Hail to the chief
On July 1, Martha Burger will become the first woman president of Oklahoma City University.
Martha Burger delivered the commencement address at Oklahoma City University last weekend, upon the invitation of OCU President Robert Henry.
Her message to graduates?
“Try something that doesn’t seem easy and you’re a little bit nervous about. You never know what’s going to happen if you‘re just open to things.”
Burger, as OCU president designate, didn’t have to look far for her inspiration.
A retired executive of the energy industry, she initially balked at the higher education job and even agreed to serve on the search committee, but people kept nominating her, she said.
“I realized I could retire again later, and until then I want to do all I can to help this place I love so much,” Burger said. Her decision to accept the position "was almost spiritual.”
As president, Burger, 65, will oversee 200 fulltime faculty members, 125 adjunct professors, and 350 staff members who serve some 1,800 undergraduate and 600 graduate students.
From the administration building on the OCU campus, she recently sat down with The Oklahoman to talk about her life and career. This is an edited transcript: Q: Tell us about your roots.

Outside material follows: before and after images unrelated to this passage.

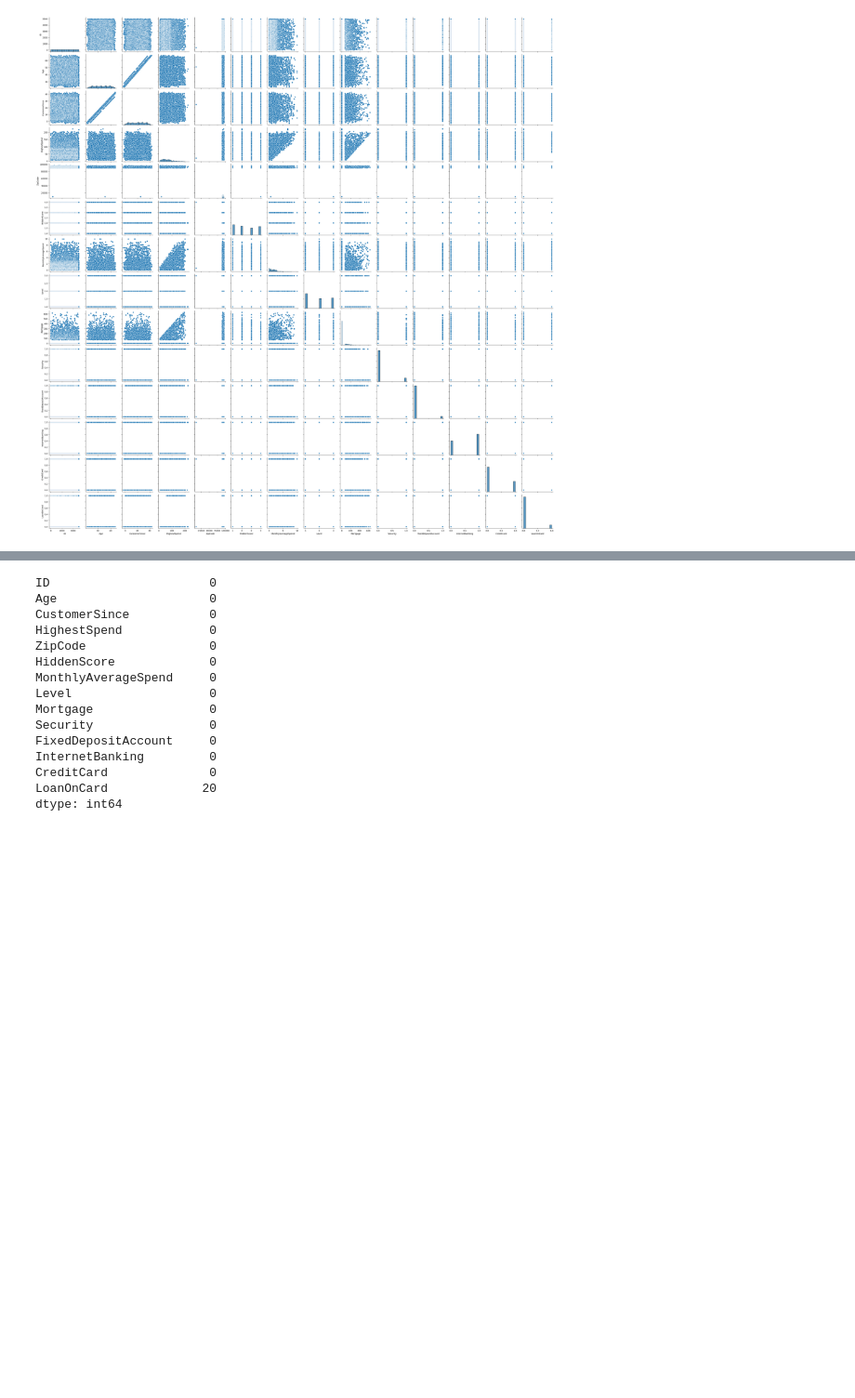
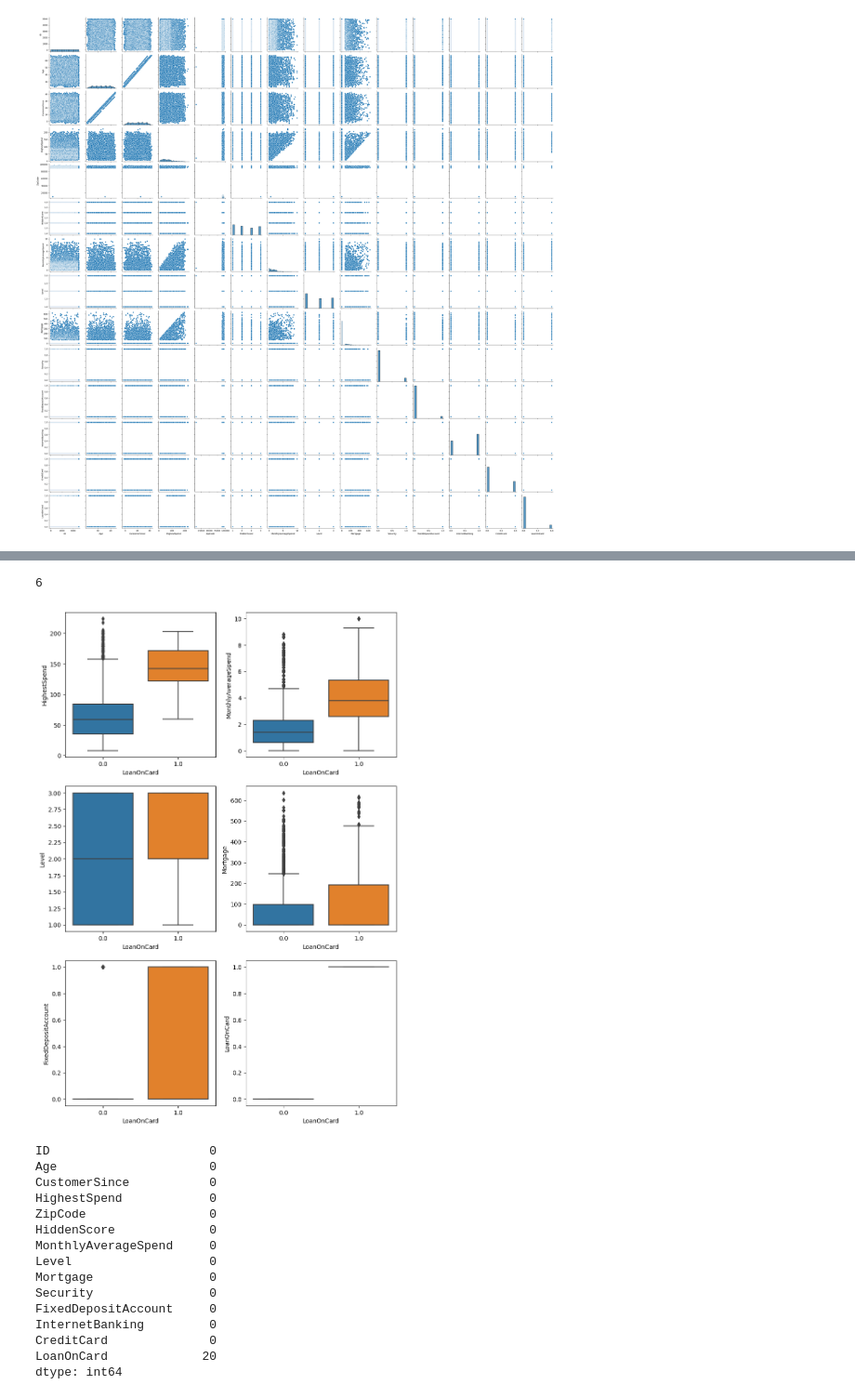
Before and after one commit to romulan-overlord/MDSC-106, a Jupyter notebook: Task 2/task_2.ipynb, the cells around one changed output, grey strips where cells are left out. Shown at 93% size. Cells and saved outputs as stored; diff of their text form; code cells hidden in the pictures; blank space fills up the shorter version.

```diff
--- a/Task 2/task_2.ipynb
+++ b/Task 2/task_2.ipynb
@@ -146,3 +166,19 @@ sns.jointplot(df)
+# %%
+Loan_Corrs = df.corr().LoanOnCard
+Loan_Corrs = [corr for corr in Loan_Corrs.items() if np.abs(corr[1]) > 0.1]
+print(len(Loan_Corrs))
+# %% [output]
+6
+# %%
+fig, axes = plt.subplots(3,2,figsize=(10,15))
+i = 0
+for row in range(3):
+    for col in range(2):
+        sns.boxplot(df, x='LoanOnCard', y=Loan_Corrs[i][0], ax=axes[row,col])
+        i += 1
+plt.show()
+# %% [output]
+[figure, added]
 # %%
 null_count = df.isna().sum()
 null_count
```
Also changed, not shown: parts of 4 cells of this notebook.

A: I grew up in Wilmington, Delaware, which is 15 minutes from Philadelphia and a train ride away from Baltimore. My father was a chemical engineer and my mom was a housewife and full-time mom to me and my sister, who’s five years older. In school, I was all about my friends and cheerleading. The University of Delaware was expensive and hard to get into, so it was customary for Delaware residents to go away to college. I chose the University of Missouri, because I thought I wanted to go into journalism before I realized I didn’t write so well. After two years at Mizzou, an old boyfriend and I transferred to Oklahoma State University, where he pursued a hotel and restaurant degree and I pursued medical technology. I was completing my internship at a lab at University Hospital in Oklahoma City when I began second-guessing my career choice. That’s when I took night classes in accounting at UCO, loved them, and decided accounting was a more practical and lucrative career choice. Through campus interviews, I was hired by Arthur Andersen & Co., where I worked the first two years after graduation.

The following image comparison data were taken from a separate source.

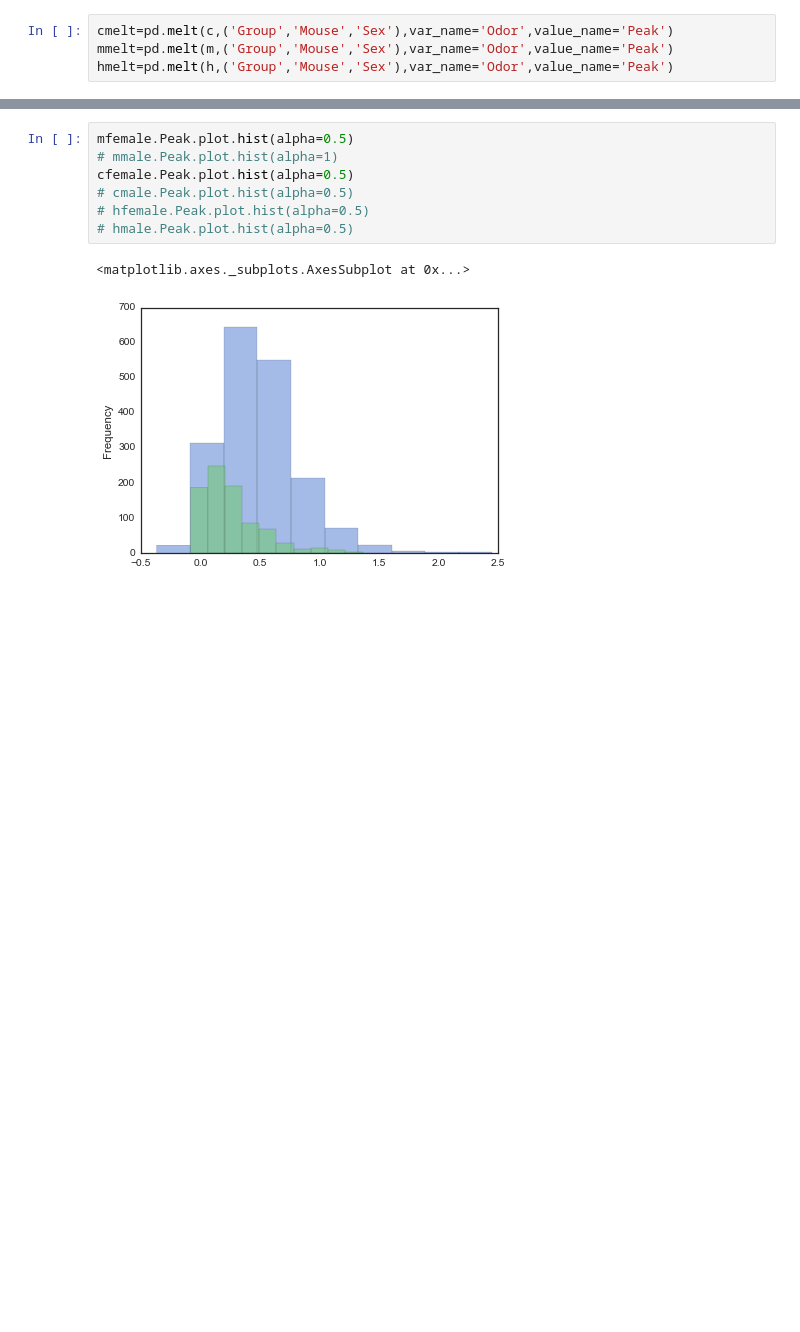
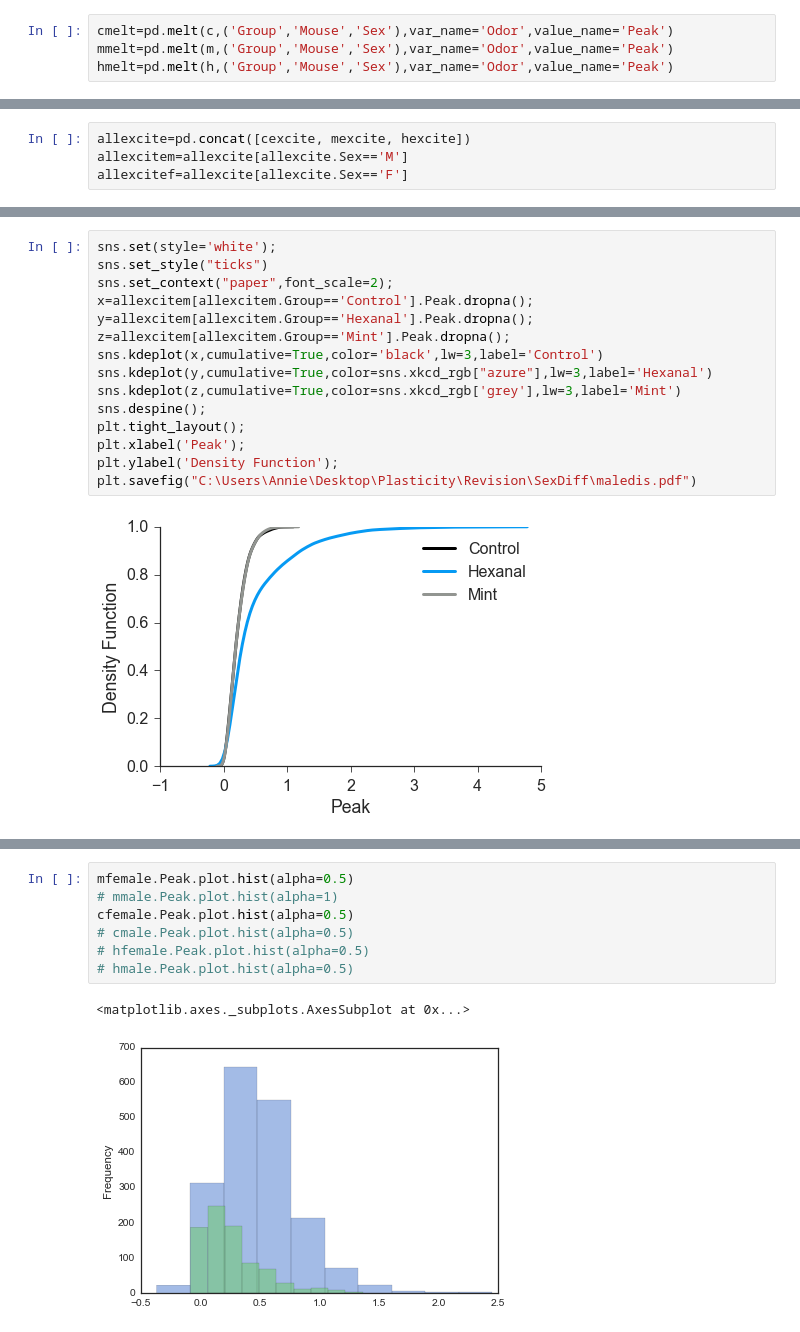
Before and after one commit to liu-annie/CaI, a Jupyter notebook: Revision_Analyses.ipynb, the cells around one changed output, grey strips where cells are left out. Saved outputs shown, nothing was run; the diff lists cells and outputs as text; blank space fills up the shorter version.

```diff
--- a/Revision_Analyses.ipynb
+++ b/Revision_Analyses.ipynb
@@ -168 +163,5 @@ hmelt=pd.melt(h,('Group','Mouse','Sex'),var_name='Odor',value_name='Peak')
+# %%
+allexcite=pd.concat([cexcite, mexcite, hexcite])
+allexcitem=allexcite[allexcite.Sex=='M']
+allexcitef=allexcite[allexcite.Sex=='F']
 # %%
@@ -217,2 +217,19 @@ plt.savefig("C:\Users\Annie\Desktop\Plasticity\Revision\SexDiff\Hexanal.pdf")
 # %% [output]
 [figure]
+# %%
+sns.set(style='white');
+sns.set_style("ticks")
+sns.set_context("paper",font_scale=2);
+x=allexcitem[allexcitem.Group=='Control'].Peak.dropna();
+y=allexcitem[allexcitem.Group=='Hexanal'].Peak.dropna();
+z=allexcitem[allexcitem.Group=='Mint'].Peak.dropna();
+sns.kdeplot(x,cumulative=True,color='black',lw=3,label='Control')
+sns.kdeplot(y,cumulative=True,color=sns.xkcd_rgb["azure"],lw=3,label='Hexanal')
+sns.kdeplot(z,cumulative=True,color=sns.xkcd_rgb['grey'],lw=3,label='Mint')
+sns.despine();
+plt.tight_layout();
+plt.xlabel('Peak');
+plt.ylabel('Density Function');
+plt.savefig("C:\Users\Annie\Desktop\Plasticity\Revision\SexDiff\maledis.pdf")
+# %% [output]
+[figure, added]
```
Also changed, not shown: parts of 19 cells of this notebook.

Q: You worked some 30 years with oil and gas firms, including nearly 20 with Chesapeake Energy Corp. What led you into the energy industry?
A: Arthur Andersen assigned me to the sector and, as is common, one of our clients hired me away. I worked for Phoenix Resource Cos. Inc. from 1985 to 1989 and then Hadson Corp., from 1989 to 1994. Hadson relocated to Dallas. I commuted for a time, but then started doing contract work for Chesapeake Energy, which I joined in 1994. Then, Chesapeake had fewer than 100 employees. It was a great opportunity to be a part of the company’s growth and see how the late Aubrey McClendon, Chesapeake’s founder and visionary, worked up close. I advanced to treasurer and, for my last 13 years, served as senior vice president of human and corporate resources. That was a fabulous opportunity to be involved in community relations and build the Chesapeake culture, with its on-site restaurants, fitness center and day care. Chesapeake’s new leadership terminated me and much of the senior leadership in 2013. Though I was 60, I never thought I’d end my career that way. Aubrey’s subsequent accidental death in 2016 left a hole in my heart and in the hearts of so many across our city and state. Aubrey would’ve been among the first people to encourage me to accept this new opportunity as OCU president. I can hear his voice in my ear now, cheering me on.
Q: What’s been your affiliation with OCU thus far?
A: I earned my MBA from OCU in 1992. That’s when the college offered night classes at the Sheraton downtown, and I worked for a company that offered tuition reimbursement. I figured I couldn’t miss the opportunity. I've been involved with the annual OCU women's leadership conference since its inception nine years ago. And for the past 10 years, I’ve served as an OCU trustee, including chairing the audit and finance committee. Among other things, I had the pleasure of traveling as a trustee to Singapore, where OCU has a marketing program.
Q: On July 1, you’ll become the first woman president of OCU since the school was established in 1904, succeeding Robert Henry, who will have served eight years. What do you think about that?
A: Having worked 30 years as a female in the male-dominated energy industry, I didn’t think much about it initially. But sitting in this conference room with portraits of my male predecessors, I get how important it is. Similarly, girls sports today is nothing like when I grew up. I recently attended an OCU women’s softball game and was thrilled to realize how far women have come. Men would’ve been hard put to return some of those pitches.
Q: What do you think OCU’s focus will be during your presidency?
A: I think we’ll continue to identify opportunities to respond to business and industry. We now have a program for physician assistants and are working on an accredited process for occupational therapists. Another area that’s growing and ripe with opportunity is the aerospace industry and defense contracting.